## Instructions for the task:
Take every line from the data that has the word "cells" in it.

Data records START

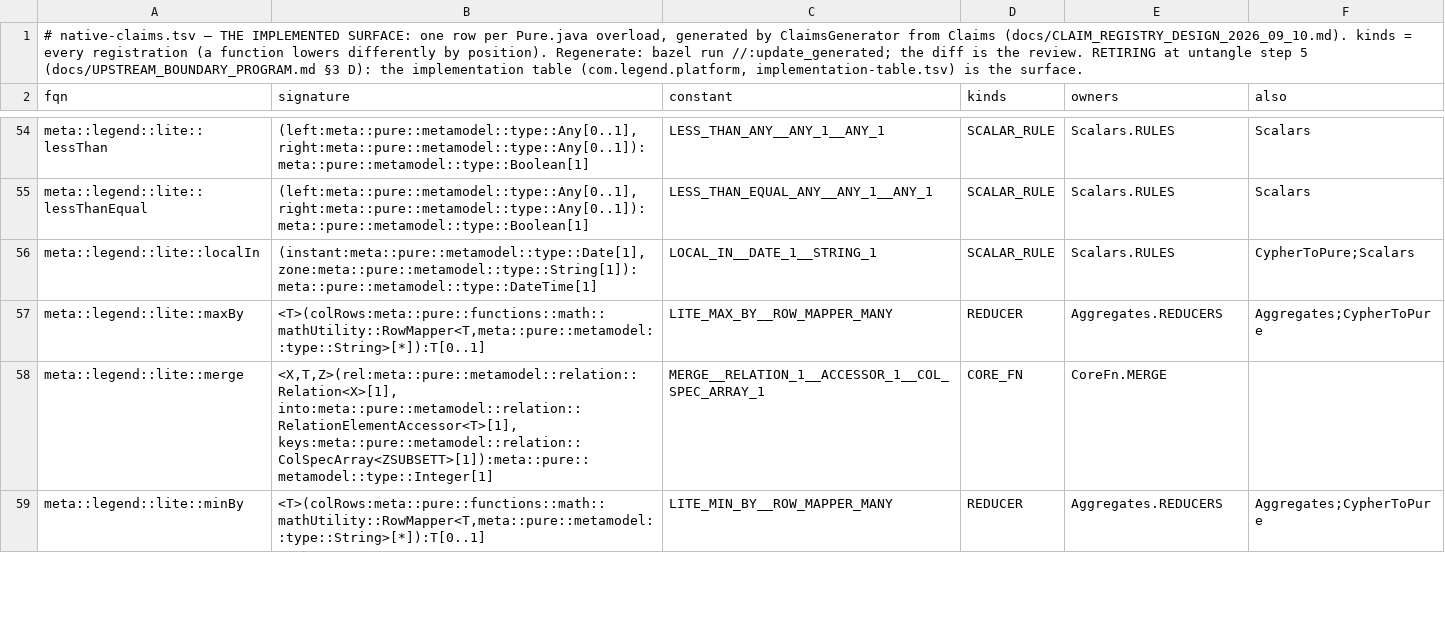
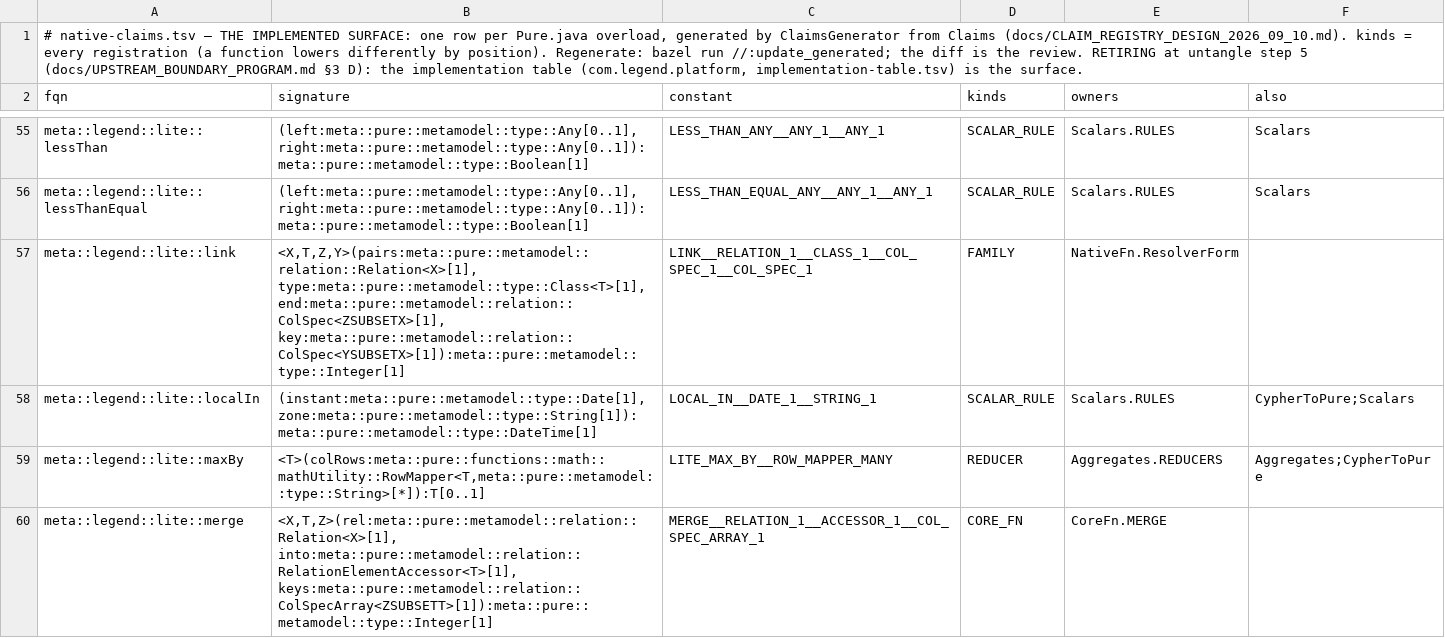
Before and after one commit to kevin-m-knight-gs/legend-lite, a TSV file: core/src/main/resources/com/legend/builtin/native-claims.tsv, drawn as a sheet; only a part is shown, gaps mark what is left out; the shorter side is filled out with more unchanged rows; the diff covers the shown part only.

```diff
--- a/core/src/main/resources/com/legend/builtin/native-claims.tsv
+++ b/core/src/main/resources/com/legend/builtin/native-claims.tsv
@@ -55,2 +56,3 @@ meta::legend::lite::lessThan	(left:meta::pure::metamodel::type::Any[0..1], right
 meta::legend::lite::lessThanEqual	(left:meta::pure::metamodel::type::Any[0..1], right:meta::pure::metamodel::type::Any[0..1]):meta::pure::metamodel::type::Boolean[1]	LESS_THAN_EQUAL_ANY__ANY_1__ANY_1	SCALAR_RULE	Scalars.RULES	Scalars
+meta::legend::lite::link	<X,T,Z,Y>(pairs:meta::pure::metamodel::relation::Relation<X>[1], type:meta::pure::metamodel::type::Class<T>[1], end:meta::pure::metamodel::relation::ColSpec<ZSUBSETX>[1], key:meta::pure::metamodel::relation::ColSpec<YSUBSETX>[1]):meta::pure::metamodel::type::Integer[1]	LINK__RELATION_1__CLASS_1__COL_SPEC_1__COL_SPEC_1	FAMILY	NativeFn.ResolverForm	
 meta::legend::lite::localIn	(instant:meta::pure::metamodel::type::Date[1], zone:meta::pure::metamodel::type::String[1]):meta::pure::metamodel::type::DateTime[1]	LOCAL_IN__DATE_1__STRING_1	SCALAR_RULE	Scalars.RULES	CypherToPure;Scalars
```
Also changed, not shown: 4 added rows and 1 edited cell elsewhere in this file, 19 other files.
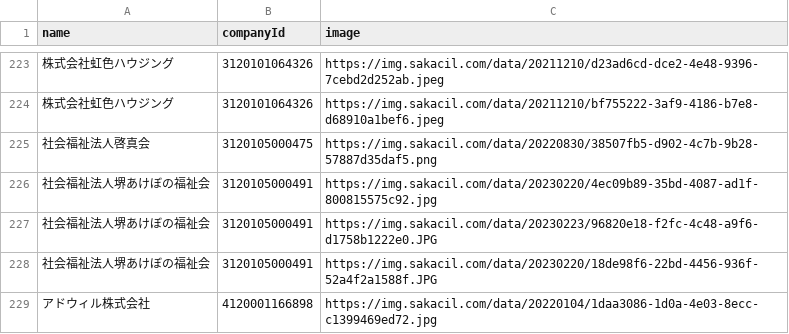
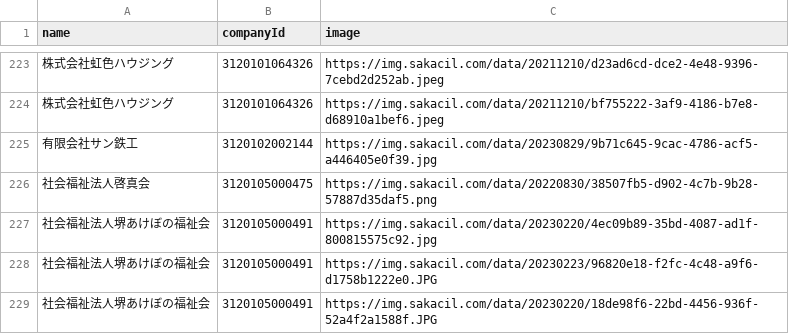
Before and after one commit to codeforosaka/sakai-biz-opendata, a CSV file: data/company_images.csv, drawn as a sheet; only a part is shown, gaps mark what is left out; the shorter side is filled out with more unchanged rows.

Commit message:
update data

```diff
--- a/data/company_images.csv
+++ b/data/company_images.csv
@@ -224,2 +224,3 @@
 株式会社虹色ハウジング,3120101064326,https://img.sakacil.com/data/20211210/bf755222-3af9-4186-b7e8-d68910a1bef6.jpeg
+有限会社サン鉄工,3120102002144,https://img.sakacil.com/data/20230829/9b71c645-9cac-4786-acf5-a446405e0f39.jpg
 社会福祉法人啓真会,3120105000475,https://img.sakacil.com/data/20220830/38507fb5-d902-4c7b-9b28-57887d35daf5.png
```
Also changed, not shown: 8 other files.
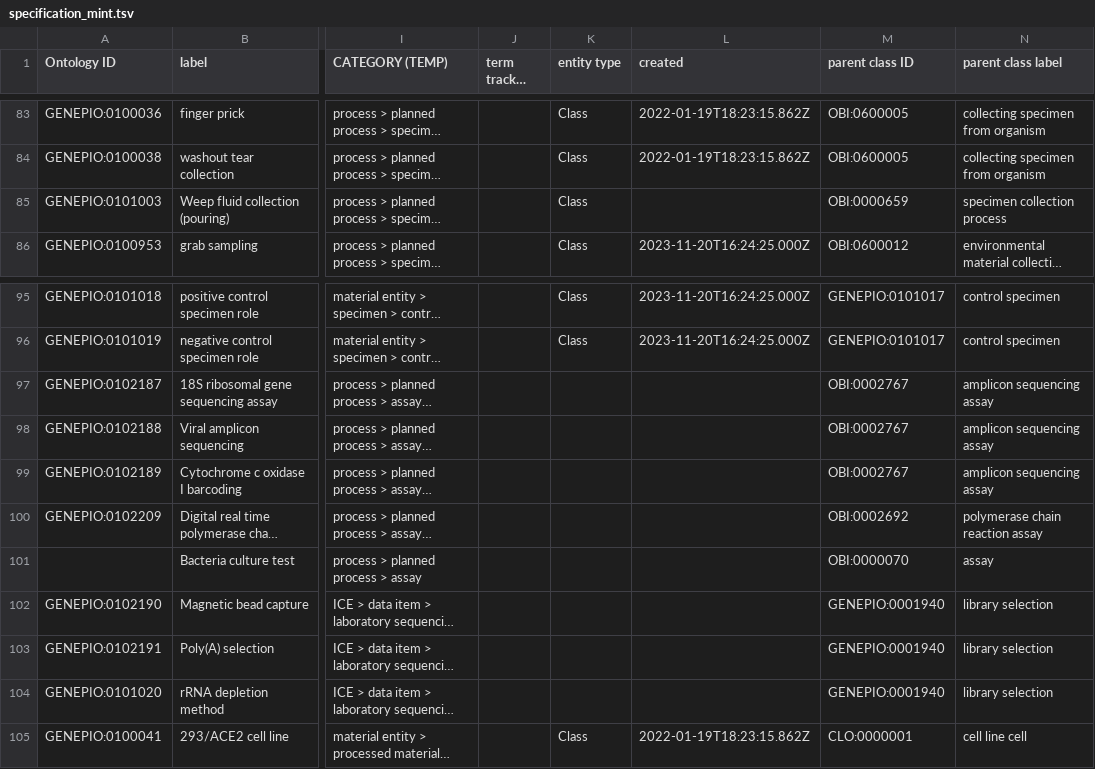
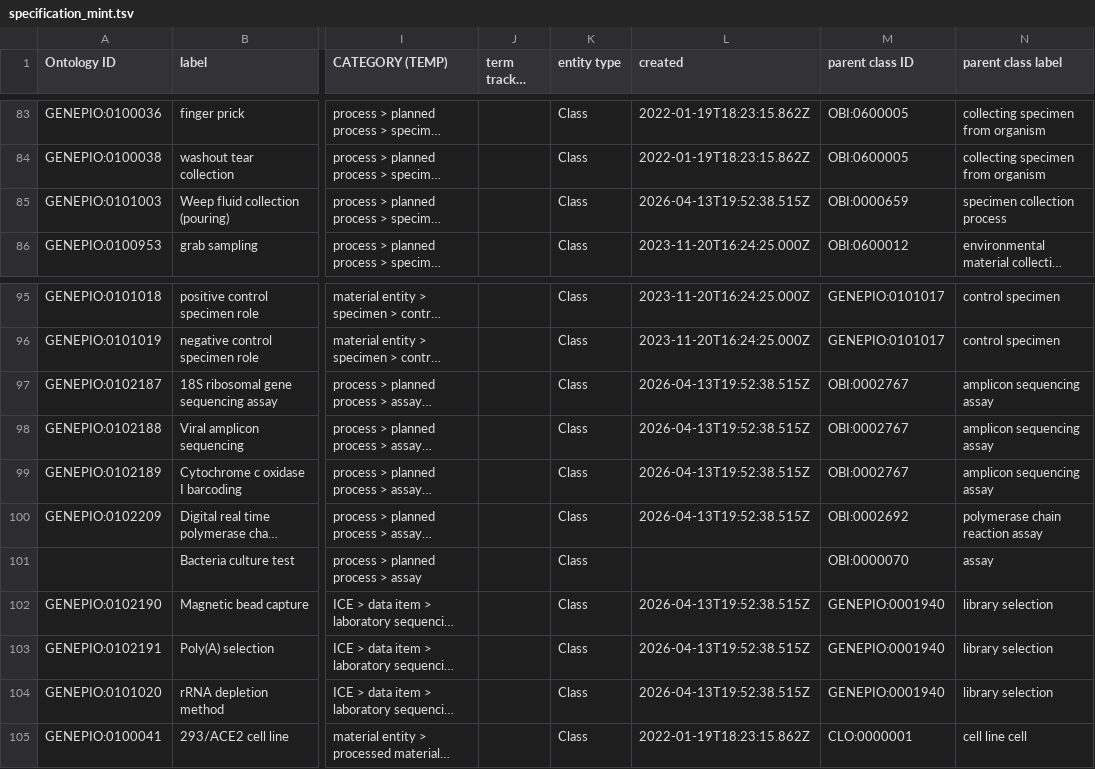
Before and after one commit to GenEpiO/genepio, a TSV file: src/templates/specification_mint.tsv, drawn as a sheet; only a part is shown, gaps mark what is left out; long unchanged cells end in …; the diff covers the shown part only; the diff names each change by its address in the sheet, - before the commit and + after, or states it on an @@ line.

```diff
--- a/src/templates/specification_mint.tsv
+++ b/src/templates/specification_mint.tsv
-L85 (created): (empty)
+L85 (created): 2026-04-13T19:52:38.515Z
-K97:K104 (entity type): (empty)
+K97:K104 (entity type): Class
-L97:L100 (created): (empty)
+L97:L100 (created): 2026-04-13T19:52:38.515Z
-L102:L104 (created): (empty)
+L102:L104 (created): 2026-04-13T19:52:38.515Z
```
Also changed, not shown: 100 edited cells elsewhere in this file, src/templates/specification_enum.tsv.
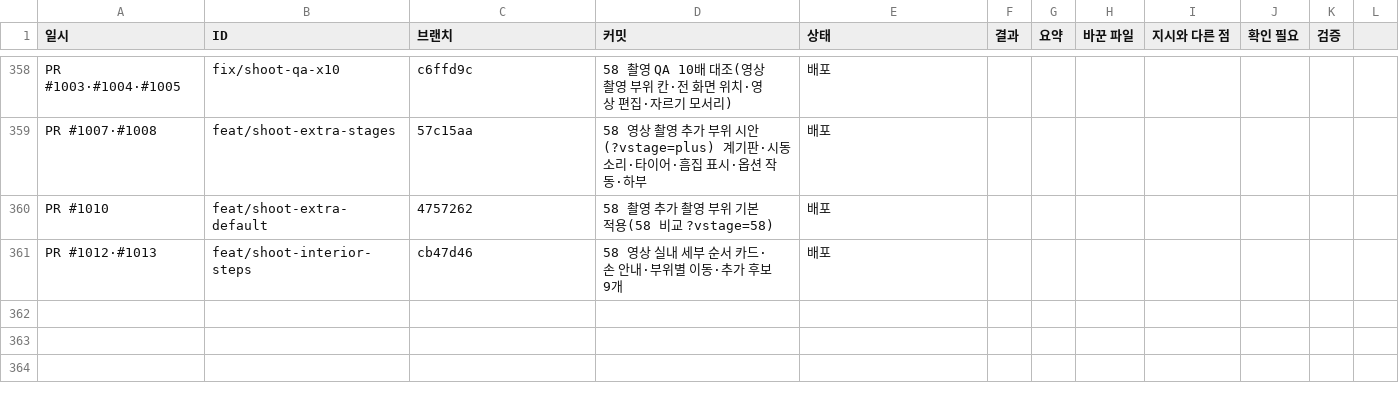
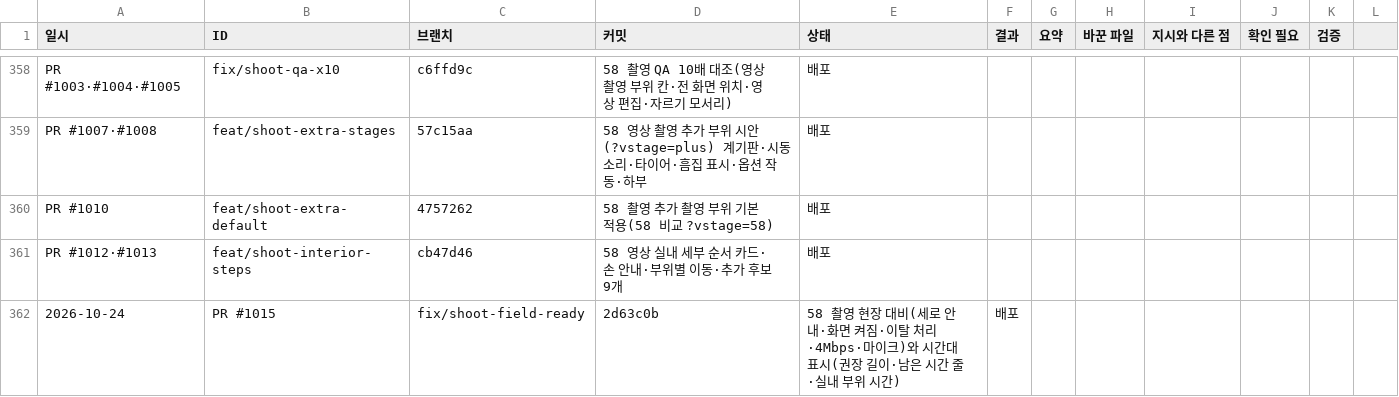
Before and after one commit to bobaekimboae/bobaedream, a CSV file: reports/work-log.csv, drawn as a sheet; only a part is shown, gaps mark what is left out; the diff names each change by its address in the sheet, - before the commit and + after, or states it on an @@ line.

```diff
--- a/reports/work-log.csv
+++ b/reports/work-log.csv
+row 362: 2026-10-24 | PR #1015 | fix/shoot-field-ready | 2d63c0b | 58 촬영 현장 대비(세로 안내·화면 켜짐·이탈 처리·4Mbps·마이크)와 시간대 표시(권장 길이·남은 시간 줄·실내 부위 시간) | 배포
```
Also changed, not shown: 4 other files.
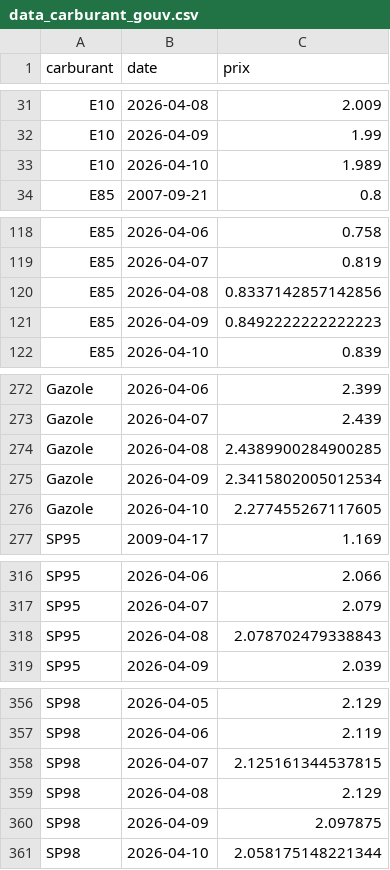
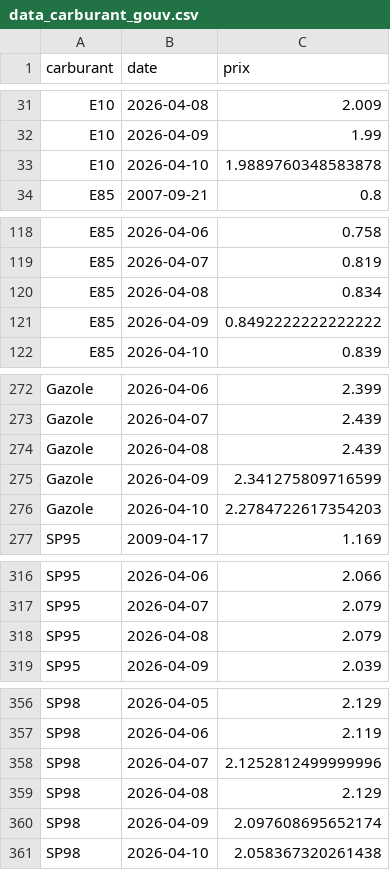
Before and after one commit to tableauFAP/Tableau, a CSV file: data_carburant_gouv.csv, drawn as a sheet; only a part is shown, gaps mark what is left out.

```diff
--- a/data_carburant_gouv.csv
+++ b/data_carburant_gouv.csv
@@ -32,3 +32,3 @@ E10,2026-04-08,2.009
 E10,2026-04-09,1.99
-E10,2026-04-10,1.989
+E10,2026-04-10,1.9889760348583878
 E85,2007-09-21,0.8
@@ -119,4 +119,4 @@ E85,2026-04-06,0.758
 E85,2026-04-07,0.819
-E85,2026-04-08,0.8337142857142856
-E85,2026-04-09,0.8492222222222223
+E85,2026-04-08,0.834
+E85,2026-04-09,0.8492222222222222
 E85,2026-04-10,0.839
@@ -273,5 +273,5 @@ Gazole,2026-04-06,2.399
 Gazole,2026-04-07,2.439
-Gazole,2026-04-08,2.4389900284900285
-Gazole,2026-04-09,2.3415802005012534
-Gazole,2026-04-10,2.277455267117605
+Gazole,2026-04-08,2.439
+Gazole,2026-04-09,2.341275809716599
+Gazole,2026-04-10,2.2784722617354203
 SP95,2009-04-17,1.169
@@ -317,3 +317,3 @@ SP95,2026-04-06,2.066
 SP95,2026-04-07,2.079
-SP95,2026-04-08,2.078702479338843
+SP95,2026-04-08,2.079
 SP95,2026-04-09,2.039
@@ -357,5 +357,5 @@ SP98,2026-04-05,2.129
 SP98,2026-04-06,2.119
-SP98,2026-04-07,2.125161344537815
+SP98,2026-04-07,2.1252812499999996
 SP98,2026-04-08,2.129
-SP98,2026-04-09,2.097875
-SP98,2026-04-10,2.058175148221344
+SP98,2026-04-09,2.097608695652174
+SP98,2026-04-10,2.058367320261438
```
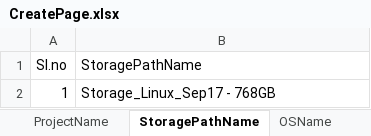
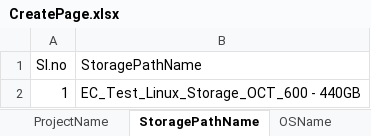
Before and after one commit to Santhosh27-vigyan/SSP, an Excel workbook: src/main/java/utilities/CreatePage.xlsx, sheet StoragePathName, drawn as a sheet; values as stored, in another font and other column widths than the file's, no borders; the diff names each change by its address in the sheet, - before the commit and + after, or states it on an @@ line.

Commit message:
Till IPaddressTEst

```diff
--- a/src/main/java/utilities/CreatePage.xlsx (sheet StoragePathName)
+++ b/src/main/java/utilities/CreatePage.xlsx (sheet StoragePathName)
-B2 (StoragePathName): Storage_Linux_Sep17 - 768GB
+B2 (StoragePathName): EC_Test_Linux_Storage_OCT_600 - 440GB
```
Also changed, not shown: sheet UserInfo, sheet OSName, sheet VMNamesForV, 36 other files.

Data records END

## Response box:
Before and after one commit to GenEpiO/genepio, a TSV file: src/templates/specification_mint.tsv, drawn as a sheet; only a part is shown, gaps mark what is left out; long unchanged cells end in …; the diff covers the shown part only; the diff names each change by its address in the sheet, - before the commit and + after, or states it on an @@ line.
Also changed, not shown: 100 edited cells elsewhere in this file, src/templates/specification_enum.tsv.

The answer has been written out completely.